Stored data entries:
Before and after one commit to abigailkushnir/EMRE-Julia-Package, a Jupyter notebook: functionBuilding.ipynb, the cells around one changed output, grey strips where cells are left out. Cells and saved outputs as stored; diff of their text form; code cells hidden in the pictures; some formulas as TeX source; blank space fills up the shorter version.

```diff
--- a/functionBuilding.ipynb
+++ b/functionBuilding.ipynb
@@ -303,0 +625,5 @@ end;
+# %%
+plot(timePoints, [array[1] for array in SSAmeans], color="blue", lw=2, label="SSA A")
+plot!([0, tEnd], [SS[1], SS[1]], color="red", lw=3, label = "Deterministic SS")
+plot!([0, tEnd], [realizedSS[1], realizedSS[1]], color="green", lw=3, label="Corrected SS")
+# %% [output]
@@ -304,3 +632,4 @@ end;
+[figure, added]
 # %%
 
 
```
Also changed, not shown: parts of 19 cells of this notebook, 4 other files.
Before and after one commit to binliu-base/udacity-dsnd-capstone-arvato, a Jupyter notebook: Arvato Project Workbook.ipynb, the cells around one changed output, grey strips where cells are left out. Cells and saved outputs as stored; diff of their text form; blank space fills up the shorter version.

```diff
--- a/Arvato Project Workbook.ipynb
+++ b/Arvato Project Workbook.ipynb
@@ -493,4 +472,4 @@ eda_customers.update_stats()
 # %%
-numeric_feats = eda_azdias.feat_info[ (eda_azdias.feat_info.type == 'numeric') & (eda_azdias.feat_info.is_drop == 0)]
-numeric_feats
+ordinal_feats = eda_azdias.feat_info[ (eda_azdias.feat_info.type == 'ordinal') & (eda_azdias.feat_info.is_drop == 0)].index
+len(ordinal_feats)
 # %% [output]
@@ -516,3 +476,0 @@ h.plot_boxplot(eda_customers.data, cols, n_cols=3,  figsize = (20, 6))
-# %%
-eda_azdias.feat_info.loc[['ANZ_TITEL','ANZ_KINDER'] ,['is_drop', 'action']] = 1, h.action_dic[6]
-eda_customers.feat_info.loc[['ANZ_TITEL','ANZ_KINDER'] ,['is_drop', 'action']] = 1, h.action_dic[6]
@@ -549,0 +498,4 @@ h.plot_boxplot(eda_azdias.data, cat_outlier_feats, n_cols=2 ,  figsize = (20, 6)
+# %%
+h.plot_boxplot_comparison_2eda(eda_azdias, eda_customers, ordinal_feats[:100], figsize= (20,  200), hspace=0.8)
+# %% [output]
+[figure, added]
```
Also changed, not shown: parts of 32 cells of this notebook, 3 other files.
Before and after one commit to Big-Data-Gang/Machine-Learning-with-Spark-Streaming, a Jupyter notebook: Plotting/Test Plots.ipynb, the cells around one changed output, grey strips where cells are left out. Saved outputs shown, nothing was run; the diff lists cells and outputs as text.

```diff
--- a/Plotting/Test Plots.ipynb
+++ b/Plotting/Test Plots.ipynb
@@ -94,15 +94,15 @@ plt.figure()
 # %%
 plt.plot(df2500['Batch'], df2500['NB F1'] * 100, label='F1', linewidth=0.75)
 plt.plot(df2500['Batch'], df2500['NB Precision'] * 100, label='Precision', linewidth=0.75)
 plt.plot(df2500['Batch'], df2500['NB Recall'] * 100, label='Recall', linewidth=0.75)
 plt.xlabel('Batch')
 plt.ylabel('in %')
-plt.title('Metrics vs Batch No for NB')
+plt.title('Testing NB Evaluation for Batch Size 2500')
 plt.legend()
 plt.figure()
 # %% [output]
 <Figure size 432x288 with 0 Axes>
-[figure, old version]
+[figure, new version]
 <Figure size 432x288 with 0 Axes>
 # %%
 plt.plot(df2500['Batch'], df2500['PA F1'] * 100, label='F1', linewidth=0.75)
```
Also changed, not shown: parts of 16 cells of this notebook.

TASK PROMPT:
Scan the entries above for the word "linewidth", then copy every line in which it occurs.

ANSWER TO THIS PROBLEM:
 plt.plot(df2500['Batch'], df2500['NB F1'] * 100, label='F1', linewidth=0.75)
 plt.plot(df2500['Batch'], df2500['NB Precision'] * 100, label='Precision', linewidth=0.75)
 plt.plot(df2500['Batch'], df2500['NB Recall'] * 100, label='Recall', linewidth=0.75)
 plt.plot(df2500['Batch'], df2500['PA F1'] * 100, label='F1', linewidth=0.75)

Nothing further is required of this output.